In a drama landscape where big budgets and loud buzz grab most of the spotlight, Bring It On, Ghost is, quite literally, the little drama that could.
Nestled in the midst of other dramas boasting bigger names, bigger budgets and bigger hype, it’s easy to overlook this show – everyone’s got limited drama hours to spend, after all, and isn’t it natural to gravitate towards the dramas with bigger names, bigger budgets and bigger hype?
If you’ve ever been bitten by a show that starts out fabulous but then crushes your drama hopes to smithereens by derailing partway through, though, you might just appreciate Ghost.
It’s got its flaws – minor inconsistencies and some pacing issues – but it just chugs along in its understated way, and is relatively consistent from start to finish. Which, if you’ve been hurt by a drama before, is a pretty solid achievement not to be sniffed at.
As a bonus, Taecyeon and Kim So Hyun are surprisingly cute together, too.
It’s official, you guys. I am officially very much taken with Park Bo Gum.
Which, if I’m being honest, is a sentence I never thought I’d write.

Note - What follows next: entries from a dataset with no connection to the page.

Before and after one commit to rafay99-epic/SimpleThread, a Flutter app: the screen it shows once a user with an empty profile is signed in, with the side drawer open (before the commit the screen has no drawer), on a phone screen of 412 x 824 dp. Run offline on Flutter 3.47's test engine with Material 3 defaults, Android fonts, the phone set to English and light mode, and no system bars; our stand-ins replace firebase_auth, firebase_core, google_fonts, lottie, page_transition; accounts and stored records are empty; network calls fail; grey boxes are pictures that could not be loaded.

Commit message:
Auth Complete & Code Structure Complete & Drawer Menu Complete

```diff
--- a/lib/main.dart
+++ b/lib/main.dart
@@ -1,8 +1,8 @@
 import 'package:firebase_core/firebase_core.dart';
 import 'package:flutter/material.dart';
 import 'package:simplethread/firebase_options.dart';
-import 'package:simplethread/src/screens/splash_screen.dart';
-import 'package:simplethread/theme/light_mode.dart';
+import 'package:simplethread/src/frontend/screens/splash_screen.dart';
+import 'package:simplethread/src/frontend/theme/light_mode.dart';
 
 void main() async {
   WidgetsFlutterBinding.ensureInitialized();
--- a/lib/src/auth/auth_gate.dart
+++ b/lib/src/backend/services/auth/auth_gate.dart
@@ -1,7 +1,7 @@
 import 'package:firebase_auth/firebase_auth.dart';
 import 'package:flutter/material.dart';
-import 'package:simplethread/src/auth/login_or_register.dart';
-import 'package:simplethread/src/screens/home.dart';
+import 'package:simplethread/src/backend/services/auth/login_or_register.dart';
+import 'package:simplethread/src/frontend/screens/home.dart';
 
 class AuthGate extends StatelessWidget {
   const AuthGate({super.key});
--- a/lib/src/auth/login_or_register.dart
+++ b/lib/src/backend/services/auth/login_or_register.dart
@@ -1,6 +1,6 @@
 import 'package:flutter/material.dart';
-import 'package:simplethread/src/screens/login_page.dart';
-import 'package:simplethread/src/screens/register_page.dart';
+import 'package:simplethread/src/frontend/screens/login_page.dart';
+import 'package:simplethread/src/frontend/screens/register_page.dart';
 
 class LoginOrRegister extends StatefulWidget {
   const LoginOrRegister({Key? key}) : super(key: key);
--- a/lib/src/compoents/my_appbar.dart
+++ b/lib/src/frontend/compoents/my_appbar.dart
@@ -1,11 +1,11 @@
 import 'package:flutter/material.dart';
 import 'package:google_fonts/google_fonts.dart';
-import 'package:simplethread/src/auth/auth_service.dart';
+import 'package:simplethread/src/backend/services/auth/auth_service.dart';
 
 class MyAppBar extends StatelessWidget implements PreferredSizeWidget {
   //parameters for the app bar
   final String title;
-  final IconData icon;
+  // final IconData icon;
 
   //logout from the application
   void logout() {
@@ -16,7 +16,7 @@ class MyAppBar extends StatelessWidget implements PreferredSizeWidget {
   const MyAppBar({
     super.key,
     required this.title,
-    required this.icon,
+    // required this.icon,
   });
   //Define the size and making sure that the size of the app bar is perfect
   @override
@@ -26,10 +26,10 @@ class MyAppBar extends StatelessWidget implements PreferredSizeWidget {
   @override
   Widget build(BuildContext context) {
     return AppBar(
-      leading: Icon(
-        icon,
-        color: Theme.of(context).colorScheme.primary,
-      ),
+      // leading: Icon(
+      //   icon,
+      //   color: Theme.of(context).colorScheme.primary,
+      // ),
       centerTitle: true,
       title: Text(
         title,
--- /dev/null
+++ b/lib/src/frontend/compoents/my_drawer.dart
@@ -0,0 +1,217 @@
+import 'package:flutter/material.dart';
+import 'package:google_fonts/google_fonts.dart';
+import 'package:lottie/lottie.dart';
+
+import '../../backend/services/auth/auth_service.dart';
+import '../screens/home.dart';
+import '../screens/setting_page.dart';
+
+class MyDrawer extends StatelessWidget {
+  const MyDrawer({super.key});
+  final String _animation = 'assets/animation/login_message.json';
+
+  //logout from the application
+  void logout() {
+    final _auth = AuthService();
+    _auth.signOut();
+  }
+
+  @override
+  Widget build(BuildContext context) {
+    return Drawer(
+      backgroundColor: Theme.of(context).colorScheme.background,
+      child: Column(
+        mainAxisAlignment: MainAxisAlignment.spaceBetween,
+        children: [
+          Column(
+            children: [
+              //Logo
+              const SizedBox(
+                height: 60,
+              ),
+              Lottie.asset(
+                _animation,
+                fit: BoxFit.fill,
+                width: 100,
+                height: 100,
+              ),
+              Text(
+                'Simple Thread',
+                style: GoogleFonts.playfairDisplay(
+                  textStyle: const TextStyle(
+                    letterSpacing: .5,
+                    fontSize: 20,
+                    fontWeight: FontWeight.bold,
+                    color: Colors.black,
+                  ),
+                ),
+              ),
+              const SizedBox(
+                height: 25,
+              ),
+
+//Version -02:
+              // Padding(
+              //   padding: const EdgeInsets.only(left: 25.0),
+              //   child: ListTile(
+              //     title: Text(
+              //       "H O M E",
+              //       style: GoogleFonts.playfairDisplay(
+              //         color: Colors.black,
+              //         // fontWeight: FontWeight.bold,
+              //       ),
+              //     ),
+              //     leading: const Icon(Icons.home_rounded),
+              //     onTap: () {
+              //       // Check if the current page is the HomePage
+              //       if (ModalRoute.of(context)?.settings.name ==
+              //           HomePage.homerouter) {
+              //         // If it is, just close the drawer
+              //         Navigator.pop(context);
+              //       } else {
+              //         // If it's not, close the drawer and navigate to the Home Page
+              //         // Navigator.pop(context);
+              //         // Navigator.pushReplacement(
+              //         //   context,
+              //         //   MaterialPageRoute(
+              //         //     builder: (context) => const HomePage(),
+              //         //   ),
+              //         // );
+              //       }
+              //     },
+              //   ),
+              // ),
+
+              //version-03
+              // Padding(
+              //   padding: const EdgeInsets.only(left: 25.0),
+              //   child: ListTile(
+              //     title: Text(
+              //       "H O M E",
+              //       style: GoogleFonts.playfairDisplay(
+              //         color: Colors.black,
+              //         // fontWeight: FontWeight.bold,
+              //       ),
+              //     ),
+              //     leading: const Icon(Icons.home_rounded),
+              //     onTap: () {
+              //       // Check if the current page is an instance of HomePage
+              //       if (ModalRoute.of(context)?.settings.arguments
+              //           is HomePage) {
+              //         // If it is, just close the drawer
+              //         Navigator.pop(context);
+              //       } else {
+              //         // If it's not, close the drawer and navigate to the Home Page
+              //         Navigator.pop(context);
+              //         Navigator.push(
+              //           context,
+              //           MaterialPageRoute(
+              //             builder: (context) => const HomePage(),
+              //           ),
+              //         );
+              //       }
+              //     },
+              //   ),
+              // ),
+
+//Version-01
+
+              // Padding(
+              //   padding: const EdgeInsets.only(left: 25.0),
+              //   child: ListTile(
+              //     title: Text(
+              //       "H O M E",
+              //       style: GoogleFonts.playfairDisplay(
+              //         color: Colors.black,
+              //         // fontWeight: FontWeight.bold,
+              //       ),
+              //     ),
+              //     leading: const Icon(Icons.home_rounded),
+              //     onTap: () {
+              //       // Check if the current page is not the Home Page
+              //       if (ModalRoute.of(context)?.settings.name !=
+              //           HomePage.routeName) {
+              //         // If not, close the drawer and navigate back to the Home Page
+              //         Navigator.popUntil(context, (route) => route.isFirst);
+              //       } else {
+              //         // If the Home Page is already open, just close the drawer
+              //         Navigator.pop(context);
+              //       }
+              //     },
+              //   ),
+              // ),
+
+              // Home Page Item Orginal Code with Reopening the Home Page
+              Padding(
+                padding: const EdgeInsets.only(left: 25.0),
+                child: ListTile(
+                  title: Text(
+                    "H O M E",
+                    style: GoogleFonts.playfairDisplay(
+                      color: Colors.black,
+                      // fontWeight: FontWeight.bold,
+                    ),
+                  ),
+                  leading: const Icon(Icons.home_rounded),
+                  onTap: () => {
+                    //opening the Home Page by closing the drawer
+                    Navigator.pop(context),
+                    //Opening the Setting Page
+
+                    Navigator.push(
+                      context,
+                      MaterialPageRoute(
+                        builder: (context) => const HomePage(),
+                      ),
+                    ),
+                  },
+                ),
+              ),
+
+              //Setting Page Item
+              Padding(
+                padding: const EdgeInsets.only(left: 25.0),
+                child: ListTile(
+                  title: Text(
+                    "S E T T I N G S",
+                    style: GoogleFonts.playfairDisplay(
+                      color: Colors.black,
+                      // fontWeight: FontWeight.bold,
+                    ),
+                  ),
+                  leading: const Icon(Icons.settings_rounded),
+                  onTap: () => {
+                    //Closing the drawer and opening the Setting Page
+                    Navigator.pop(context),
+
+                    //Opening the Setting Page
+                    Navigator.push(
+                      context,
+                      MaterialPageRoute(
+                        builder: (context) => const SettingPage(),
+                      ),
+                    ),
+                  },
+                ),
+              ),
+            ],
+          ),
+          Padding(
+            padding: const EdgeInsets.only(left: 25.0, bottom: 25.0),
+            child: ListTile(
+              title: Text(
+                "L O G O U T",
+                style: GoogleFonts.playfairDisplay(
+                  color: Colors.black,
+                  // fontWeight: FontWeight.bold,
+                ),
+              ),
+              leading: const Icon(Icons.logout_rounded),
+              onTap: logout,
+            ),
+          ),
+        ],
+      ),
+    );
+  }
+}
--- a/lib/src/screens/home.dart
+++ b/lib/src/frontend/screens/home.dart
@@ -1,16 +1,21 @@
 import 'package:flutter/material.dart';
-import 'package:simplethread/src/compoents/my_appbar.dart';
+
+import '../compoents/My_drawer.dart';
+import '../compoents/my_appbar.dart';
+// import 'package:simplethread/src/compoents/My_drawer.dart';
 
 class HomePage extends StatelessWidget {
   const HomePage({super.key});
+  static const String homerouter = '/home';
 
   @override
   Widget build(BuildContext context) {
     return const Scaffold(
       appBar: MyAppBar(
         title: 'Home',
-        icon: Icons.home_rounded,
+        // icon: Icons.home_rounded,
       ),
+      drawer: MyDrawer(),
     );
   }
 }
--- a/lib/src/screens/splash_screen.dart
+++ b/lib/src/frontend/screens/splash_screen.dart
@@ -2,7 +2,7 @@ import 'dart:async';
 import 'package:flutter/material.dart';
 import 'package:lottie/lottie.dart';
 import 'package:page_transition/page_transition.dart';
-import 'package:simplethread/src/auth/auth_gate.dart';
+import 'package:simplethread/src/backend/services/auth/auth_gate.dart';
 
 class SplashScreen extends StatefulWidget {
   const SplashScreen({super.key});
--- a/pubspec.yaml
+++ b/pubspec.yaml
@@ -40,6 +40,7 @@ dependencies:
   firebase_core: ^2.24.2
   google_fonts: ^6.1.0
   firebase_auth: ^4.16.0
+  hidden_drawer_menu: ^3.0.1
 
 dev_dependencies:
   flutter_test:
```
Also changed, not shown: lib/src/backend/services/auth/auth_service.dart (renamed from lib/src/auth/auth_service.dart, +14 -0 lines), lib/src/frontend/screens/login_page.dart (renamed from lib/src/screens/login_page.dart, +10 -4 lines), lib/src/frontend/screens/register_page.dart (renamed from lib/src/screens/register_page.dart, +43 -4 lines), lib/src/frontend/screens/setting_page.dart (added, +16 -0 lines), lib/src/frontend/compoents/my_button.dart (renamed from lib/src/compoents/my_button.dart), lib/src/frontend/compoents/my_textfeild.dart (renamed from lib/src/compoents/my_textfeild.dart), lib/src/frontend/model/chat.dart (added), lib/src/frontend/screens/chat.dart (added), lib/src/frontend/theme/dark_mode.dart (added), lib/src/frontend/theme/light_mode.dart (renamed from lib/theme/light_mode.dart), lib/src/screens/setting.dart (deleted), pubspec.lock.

I mean, I’d always found him pleasant enough, and on the extreme end of pretty, with his perfect skin and beautiful features, but to be officially, undeniably, strongly, hearts-in-my-eyes smitten with him?
A fairly typical contract-marriage-meets-terminal-illness sort of melodrama that doesn’t pack many narrative surprises.
The surprises mostly come in the form of the fantastic deliveries by the main cast. Namely, UEE is flat-out fantastic in this. So is Lee Seo Jin, and so is little munchkin Shin Rin Ah. The chemistry between these three, any which way you slice it, is golden, and alone is worth the watch.
It’s funny how I ended up watching Wonderful Days. After all, I wasn’t in a family drama sort of mood, nor had I heard lots of positive buzz about this show.
Basically, I was still sorta in a fond sort of haze over Lee Seo Jin after enjoying his recent, fabulously grumpy, and inadvertently cute variety appearances. On top of that, I’d happened to catch him being charismatic and smoldery in a romantic context in Love Forecast, in which he’d played a supporting role.
Lee Seo Jin actually acting romantic instead of being his fabulously grumpy self? Yes, please. I lapped up his (limited) screentime in Love Forecast and found myself hungry for more.
It hit me that I really, really wanted to see more of Lee Seo Jin being a romantic leading man, and I figured that Wonderful Days would be just the ticket.